Ingatan is a clean, intuitive, and highly flexible memory quiz generator. It is perfect for a huge range of applications, including learning languages, remembering physics equations, labelling anatomical diagrams, practising any type of exam question, and reviewing organic chemistry mechanisms. When asking questions, a bias is placed toward those with a low historical grade. An inline symbol menu makes it easy to insert non-keyboard characters. Questions are intelligently organised into libraries, and libraries into groups, and can easily be shared.
TML turns text into HTML using a wiki-like markup. Unlike txt2tags, TML does not support multiple output formats (although there is some support for word documents through a separate project). HTML tags may be freely mixed into the source where desired. The output is easy to read and supports table-free CSS layouts. .include files can be used to insert blocks of code such as Google ads that appear on multiple pages. The code was written with technology normally used for software compilation for faster, more accurate parsing.
CPC (Continuation Passing C) is a programming language designed for writing concurrent systems. The CPC programmer manipulates very lightweight threads, choosing whether they should be cooperatively or preemptively scheduled at any given point; the CPC program is then processed by the CPC translator, which produces highly efficient event-loop code. This approach gives the best both worlds: the relative convenience of programming with threads, and the low memory usage of event-loop code. The semantics of CPC is defined as a source-to-source translation from CPC into plain C using a technique known as conversion into Continuation Passing Style. The current implementation of CPC has been used to write Hekate, a BitTorrent seeder designed to handle millions of simultaneous torrents and tens of thousands of simultaneously connected peers.

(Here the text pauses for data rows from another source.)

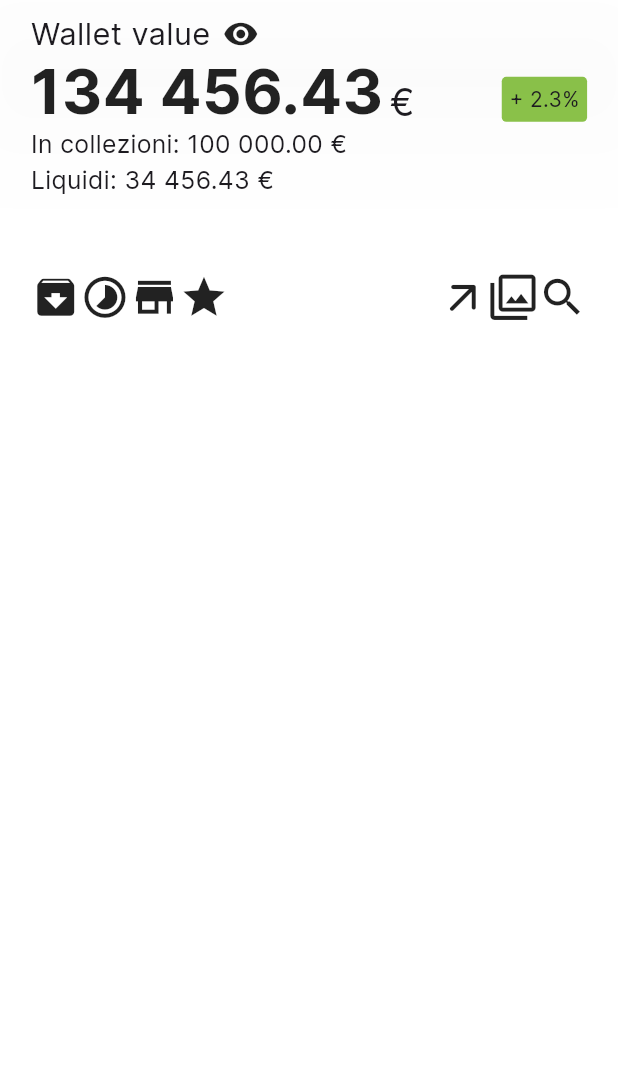
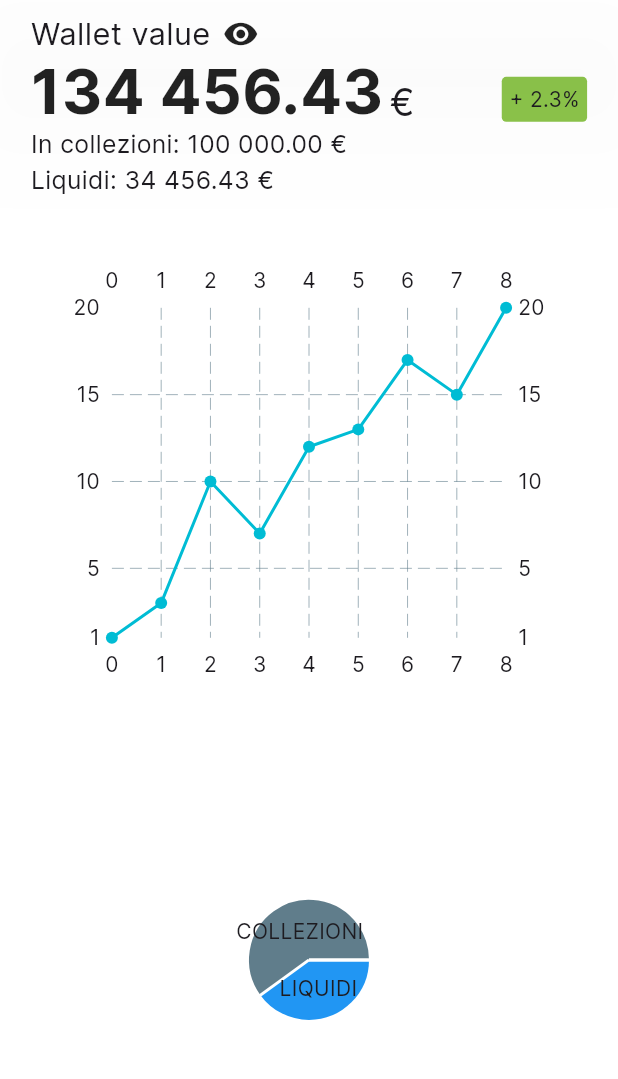
Before and after one commit to Luxchain0/Application, a Flutter app: the WalletSpecsScreen screen opened directly, on a phone screen of 412 x 824 dp, the part 84-1163 px from its top. Run offline on Flutter 3.47's test engine with Material 3 defaults, Android fonts, the phone set to English and light mode, and no system bars; drawn by our look-alikes of fl_chart; network calls fail.

Commit message:
wallet specs screen

```diff
--- a/lib/screens/wallet_specs_screen.dart
+++ b/lib/screens/wallet_specs_screen.dart
@@ -1,6 +1,7 @@
 import 'package:flutter/material.dart';
 import 'package:lux_chain/utilities/frame.dart';
 import 'package:lux_chain/utilities/size_config.dart';
+import 'package:fl_chart/fl_chart.dart';
 
 class WalletSpecsScreen extends StatelessWidget {
   static const String id = 'WalletSpecsScreen';
@@ -11,6 +12,18 @@ class WalletSpecsScreen extends StatelessWidget {
     SizeConfig().init(context);
     double height = SizeConfig.screenH!;
     double width = SizeConfig.screenW!;
+
+    List<FlSpot> chartData = [
+      FlSpot(0, 1),
+      FlSpot(1, 3),
+      FlSpot(2, 10),
+      FlSpot(3, 7),
+      FlSpot(4, 12),
+      FlSpot(5, 13),
+      FlSpot(6, 17),
+      FlSpot(7, 15),
+      FlSpot(8, 20),
+    ];
 
     return Scaffold(
       appBar: appBar(width),
@@ -83,30 +96,46 @@ class WalletSpecsScreen extends StatelessWidget {
               SizedBox(
                 height: height * 0.04,
               ),
-              Container(
-                margin: EdgeInsets.symmetric(vertical: height * 0.02),
-                child: Row(
-                  children: [
-                    Icon(
-                      Icons.archive,
-                      size: width * 0.08,
+              SingleChildScrollView(
+                child: Column(
+                  children: <Widget>[
+                    Container(
+                      padding: const EdgeInsets.all(10),
+                      width: double.infinity,
+                      height: 300,
+                      child: LineChart(
+                        LineChartData(
+                            borderData: FlBorderData(show: false),
+                            lineBarsData: [
+                              LineChartBarData(spots: chartData),
+                            ]),
+                      ),
                     ),
-                    Icon(
-                      Icons.timelapse,
-                      size: width * 0.08,
+                    SizedBox(
+                      height: height * 0.03,
                     ),
-                    Icon(
-                      Icons.store,
-                      size: width * 0.08,
+                    Container(
+                      padding: const EdgeInsets.all(10),
+                      width: double.infinity,
+                      height: 300,
+                      child: PieChart(
+                        PieChartData(
+                          sections: [
+                            PieChartSectionData(
+                              value: 40,
+                              color: Colors.blue,
+                              title: 'LIQUIDI',
+                            ),
+                            PieChartSectionData(
+                              value: 60,
+                              color: Colors.blueGrey,
+                              title: 'COLLEZIONI',
+                            ),
+                          ],
+                          centerSpaceRadius: 0,
+                        ),
+                      ),
                     ),
-                    Icon(
-                      Icons.star,
-                      size: width * 0.08,
-                    ),
-                    Expanded(child: SizedBox(width: width * 0.08)),
-                    Icon(Icons.arrow_outward_rounded, size: width * 0.08),
-                    Icon(Icons.filter, size: width * 0.08),
-                    Icon(Icons.search, size: width * 0.08),
                   ],
                 ),
               ),
```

FMRD-Desktop is a GUI application that facilitates data entry into the Football Match Result Database (FMRD). The FMRD maintains match result data in order to support football (soccer) analytics research and development. These data include high-level match data (competitions, venues, and teams), personnel data (players, managers, and central referees), match lineups, and match events (goals, penalties, disciplinary incidents, substitutions).